Global Energy News Roundup: February 8


The Forum on Energy weekly news roundup brings together a mix of global energy stories from around the web. It is published every Thursday and is available on Twitter via  @forumonenergy

 

Horizon Nuclear Power Seeking Approval to Continue Construction at Wylfa Newydd

Horizon Nuclear Power is still seeking approval to continue construction of the Wylfa Newydd nuclear power station despite having the project be put on hold last month. A spokesperson from Horizon told New Civil Engineer that the company does intend to finish the project development consent order (DCO) application. Chancellor Philip Hammond confirmed that the UK government is working on a new financing model in order to hopefully persuade Hitachi to reconsider its decision to put the project on hold. Time is limited however, as the DCO examination phase is scheduled to end on April 23. The Executive Director of Safety, Licensing, and Quality for the Horizon project, Anthony Webb, stated that “completing this phase of the DCO does not change the overall decision to suspend wider activities, but it will help give the best chance of a restart for the project at Wylfa Newydd, which remains the premier nuclear new build site in the UK…We’d like to thank all our stakeholders for their strong support of Wylfa Newydd, including the conclusion of the DCO activities.”

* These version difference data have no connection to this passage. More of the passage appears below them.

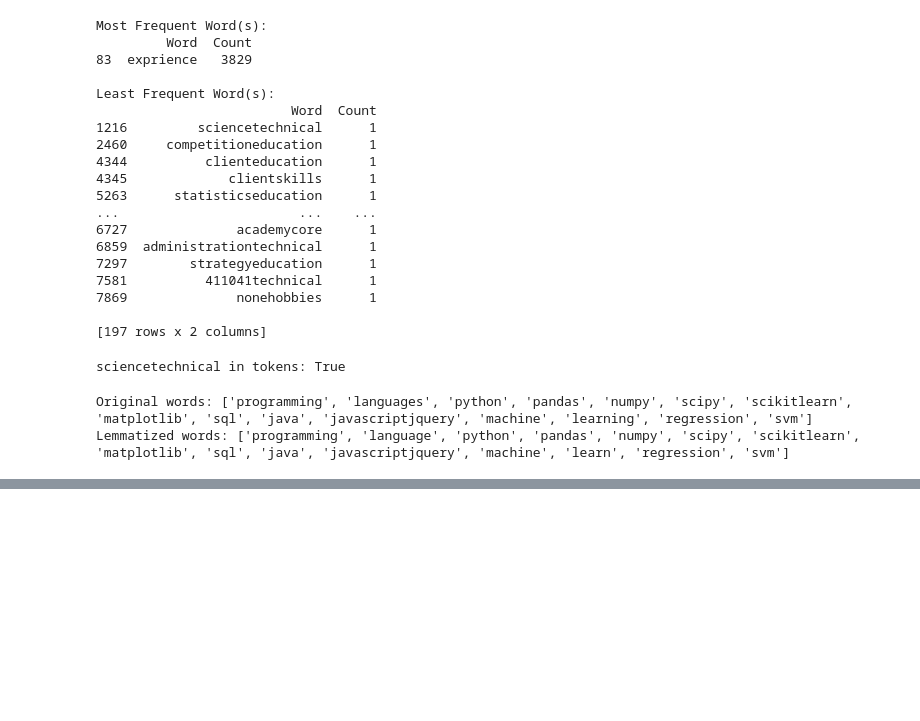
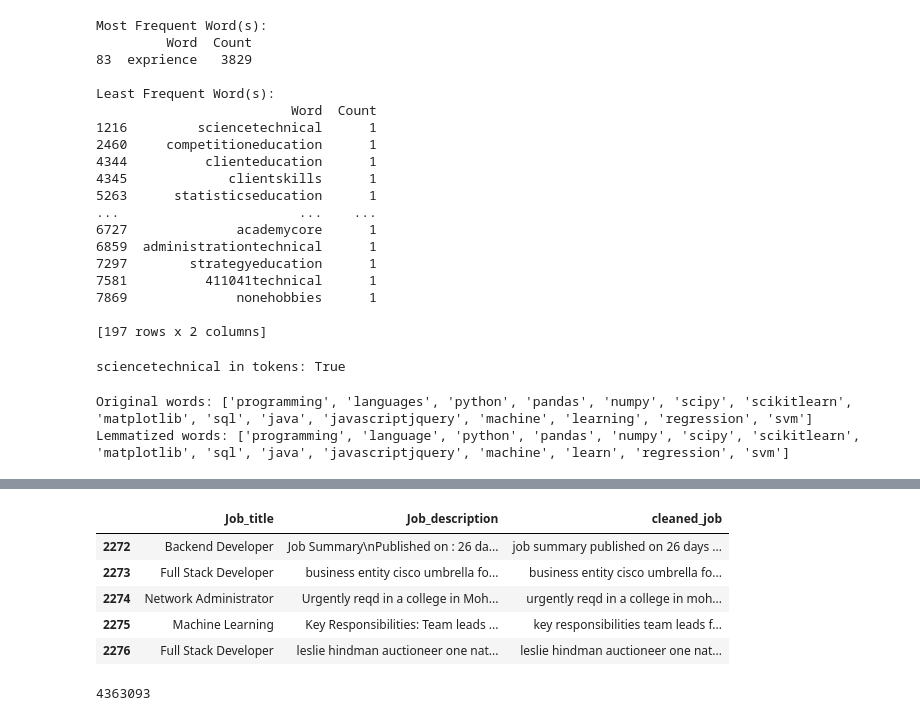
Before and after one commit to senghok510/Resume_matching, a Jupyter notebook: notebooks/data_preprocessing.ipynb, the cells around one changed output, grey strips where cells are left out. Saved outputs shown, nothing was run; the diff lists cells and outputs as text; code cells hidden in the pictures; blank space fills up the shorter version.

```diff
--- a/notebooks/data_preprocessing.ipynb
+++ b/notebooks/data_preprocessing.ipynb
@@ -480,0 +517,9 @@ modelling
+# %%
+job.tail()
+# %% [output]
+|  | Job_title | Job_description | cleaned_job |
+| 2272 | Backend Developer | Job Summary\nPublished on : 26 da... | job summary published on 26 days ... |
+| 2273 | Full Stack Developer | business entity cisco umbrella fo... | business entity cisco umbrella fo... |
+| 2274 | Network Administrator | Urgently reqd in a college in Moh... | urgently reqd in a college in moh... |
+| 2275 | Machine Learning | Key Responsibilities: Team leads ... | key responsibilities team leads f... |
+| 2276 | Full Stack Developer | leslie hindman auctioneer one nat... | leslie hindman auctioneer one nat... |
@@ -480,0 +531,4 @@ modelling
+# %%
+len(jobs)
+# %% [output]
+4363093
```
Also changed, not shown: parts of 18 cells of this notebook.
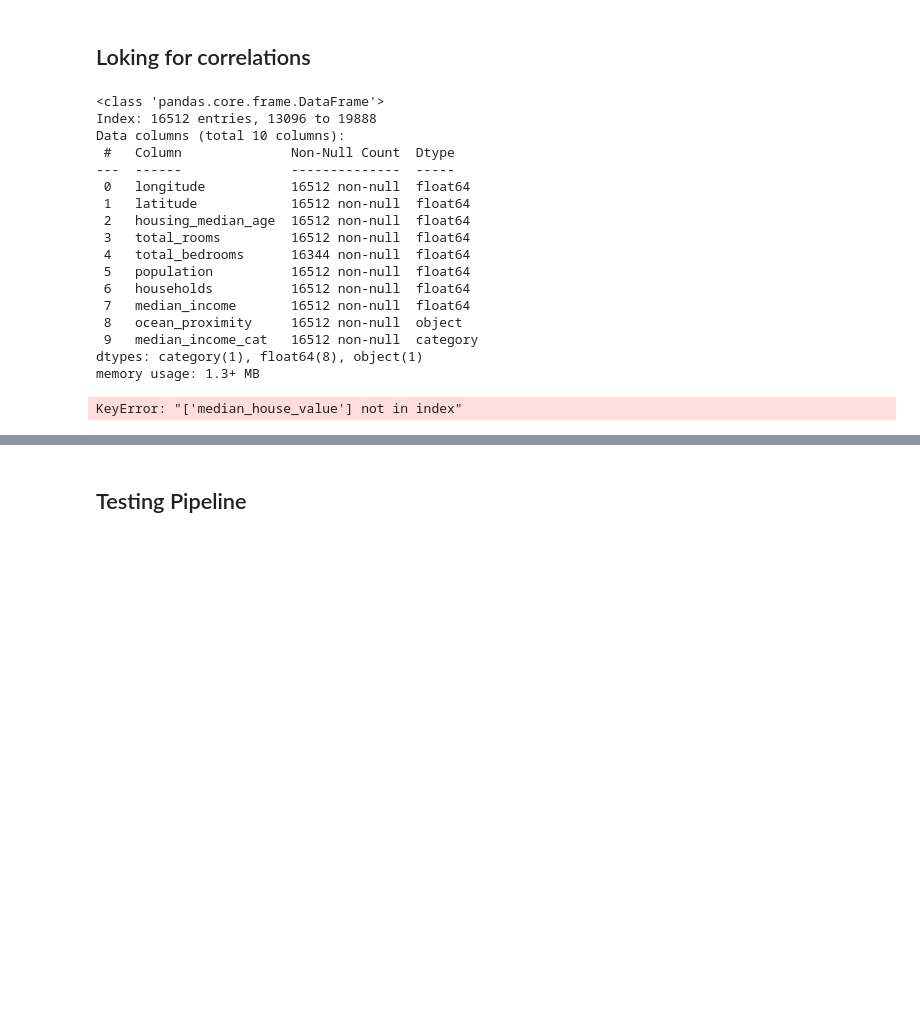
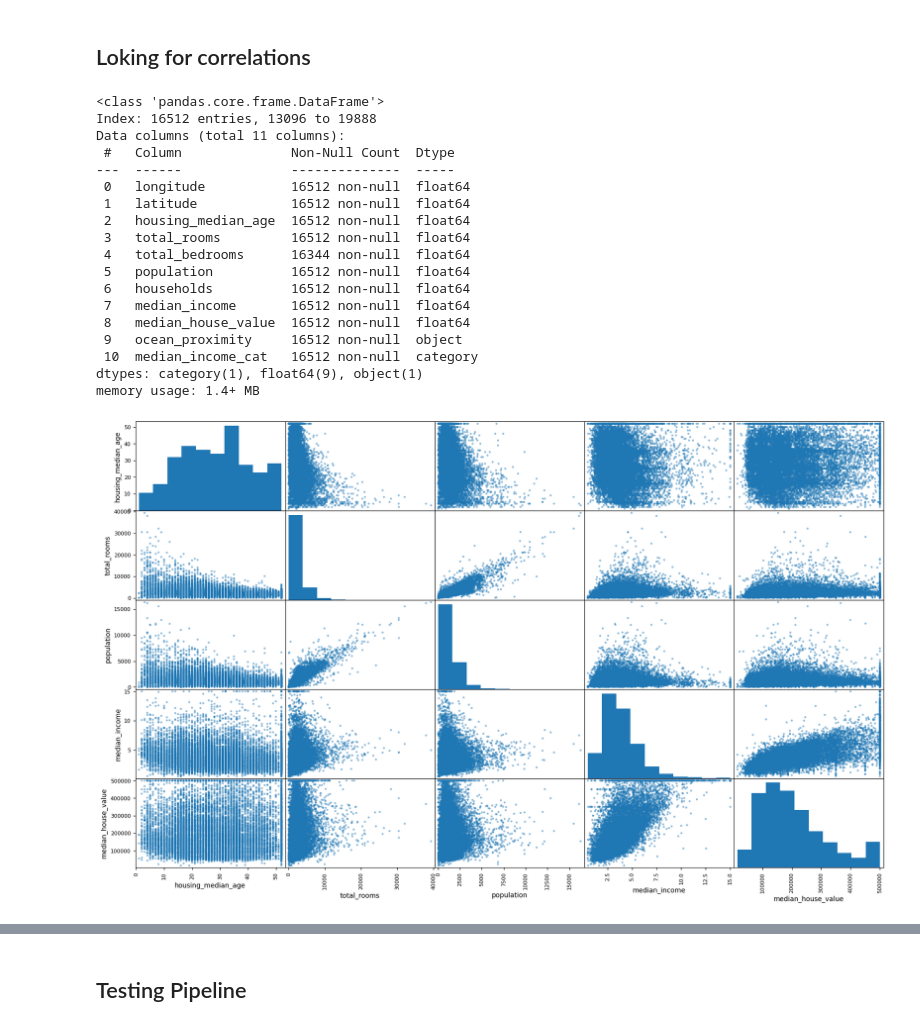
Before and after one commit to asrevo-applied-ml/basic-ml, a Jupyter notebook: e2e_ml.ipynb, the cells around one changed output, grey strips where cells are left out. Cells and saved outputs as stored; diff of their text form; code cells hidden in the pictures; blank space fills up the shorter version.

```diff
--- a/e2e_ml.ipynb
+++ b/e2e_ml.ipynb
@@ -114,11 +114,11 @@ plt.show()
 # %% [markdown]
 ## Loking for correlations
 # %%
-housing.info()
+strat_train_ds.info()
 # %% [output]
 <class 'pandas.core.frame.DataFrame'>
 Index: 16512 entries, 13096 to 19888
-Data columns (total 10 columns):
+Data columns (total 11 columns):
  #   Column              Non-Null Count  Dtype
 ---  ------              --------------  -----
  0   longitude           16512 non-null  float64
@@ -129,7 +129,8 @@ Data columns (total 10 columns):
  5   population          16512 non-null  float64
  6   households          16512 non-null  float64
  7   median_income       16512 non-null  float64
- 8   ocean_proximity     16512 non-null  object
- 9   median_income_cat   16512 non-null  category
-dtypes: category(1), float64(8), object(1)
-memory usage: 1.3+ MB
+ 8   median_house_value  16512 non-null  float64
+ 9   ocean_proximity     16512 non-null  object
+ 10  median_income_cat   16512 non-null  category
+dtypes: category(1), float64(9), object(1)
+memory usage: 1.4+ MB
@@ -139,7 +137,7 @@ housing_labels=strat_train_ds[["median_house_value"]].copy()
 # %%
 col=["housing_median_age","total_rooms","population","median_income","median_house_value"]
 # %%
-pd.plotting.scatter_matrix(housing[col],figsize=(20,12))
+pd.plotting.scatter_matrix(strat_train_ds[col],figsize=(20,12))
 plt.show()
 # %% [output]
-KeyError: "['median_house_value'] not in index"
+[figure, added]
```
Also changed, not shown: parts of 13 cells of this notebook.
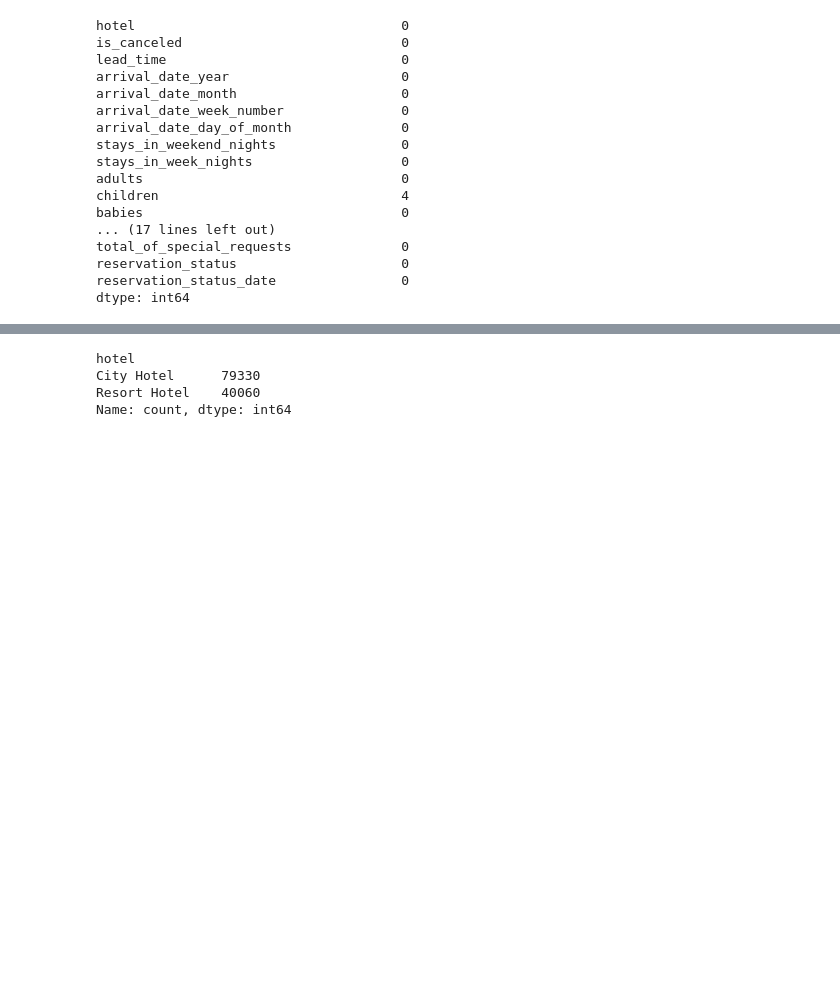
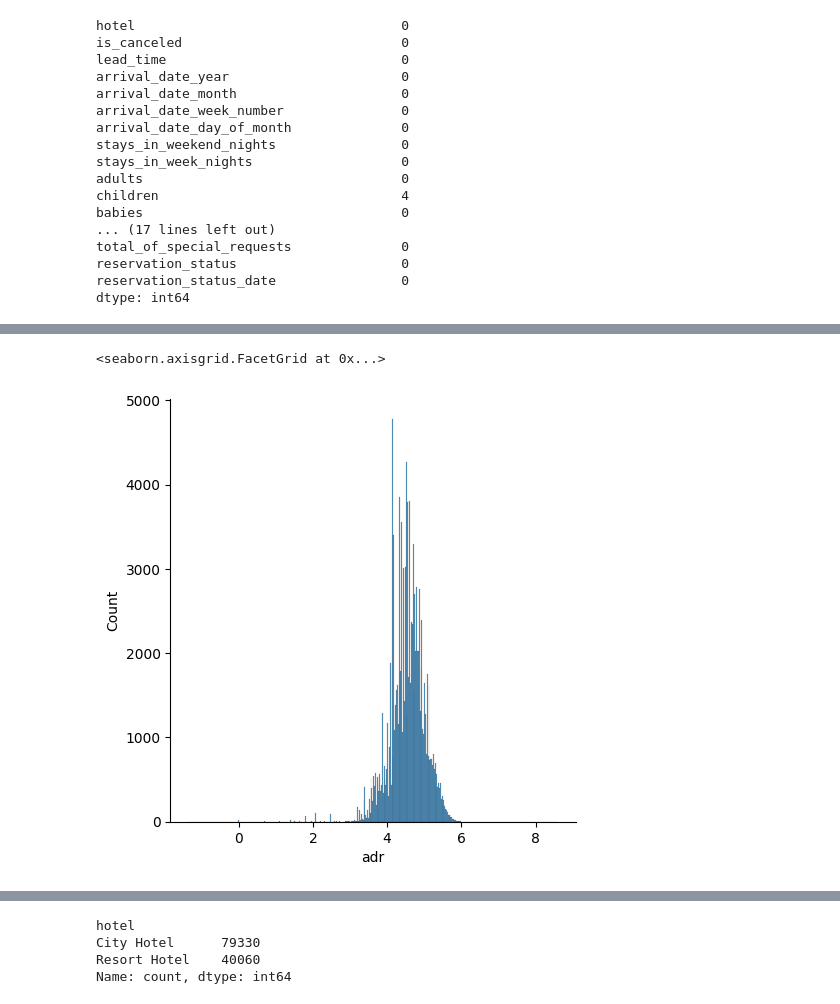
Before and after one commit to Edward-EH-Holmes/CS5346-Project, a Jupyter notebook: archive/EDA.ipynb, the cells around one changed output, grey strips where cells are left out. Cells and saved outputs as stored; diff of their text form; code cells hidden in the pictures; blank space fills up the shorter version.

```diff
--- a/archive/EDA.ipynb
+++ b/archive/EDA.ipynb
@@ -114,0 +133,5 @@ dtype: int64
+# %%
+sns.displot(np.log(data['adr']))
+# %% [output]
+<seaborn.axisgrid.FacetGrid at 0x...>
+[figure, added]
```
Also changed, not shown: parts of 8 cells of this notebook, 6 other files.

Source: New Civil Engineer 

Fourth AP1000 Set to Begin Commercial Operation in China

A fourth Chinese AP1000 has entered commercial operation at Unit 2 of the Haiyang nuclear power plant in China’s Shandong province. It has completed 168 hours of full-power continuous operation which is considered as entering commercial operation. However, China National Nuclear Corporation must still obtain the necessary permits and documents to be fully considered as entering commercial operation. Three AP1000s have already entered commercial operation in China. Sanmen 1 in China’s Zhejiang province was the first to achieve the critical step of commercialization. Unit 1 of the Haiyang plant was the next to become commercialized, followed by Sanmen Unit 2. With the commercialization of Haiyang 2, mainland China has 46 power reactors in operation and a combined installed capacity of more than 45 GWe. Four AP1000 reactors were planned to be built in the United States but construction of the two Summer units had to be suspended in August 2017. The two AP1000 at the Vogtle plant are schedule to start operating in November 2021 and November 2022.

Source: World Nuclear News

Report Supports Japan Taking Leadership Role on Climate Change

Phyllis Genther Yoshida, PhD, Senior Fellow for Energy and Technology at the Sasakawa Peace Foundation USA, has published a report arguing that “the time is right for the Abe government to assume an even greater global leadership role on climate change as it successfully has done for regional trade liberalization.” She writes that Japan’s development of impressive technology and its location in Asia, which is the continent that has dominated global CO2 emissions since the early 2000s, makes it a valuable player in the effort to reduce carbon emissions. Dr. Yoshida believes that investment by Japan in new technologies can be a solution to the growing CO2 pollution problem. These new technologies include advanced nuclear energy. Japan can deploy “breakthroughs in clean energy development and deployment including renewables as well as advanced zero carbon emission nuclear reactors with breakthrough safety features and lower costs” in order to produce less CO2 emissions. For the full report, please click here.

Source: Sasakawa USA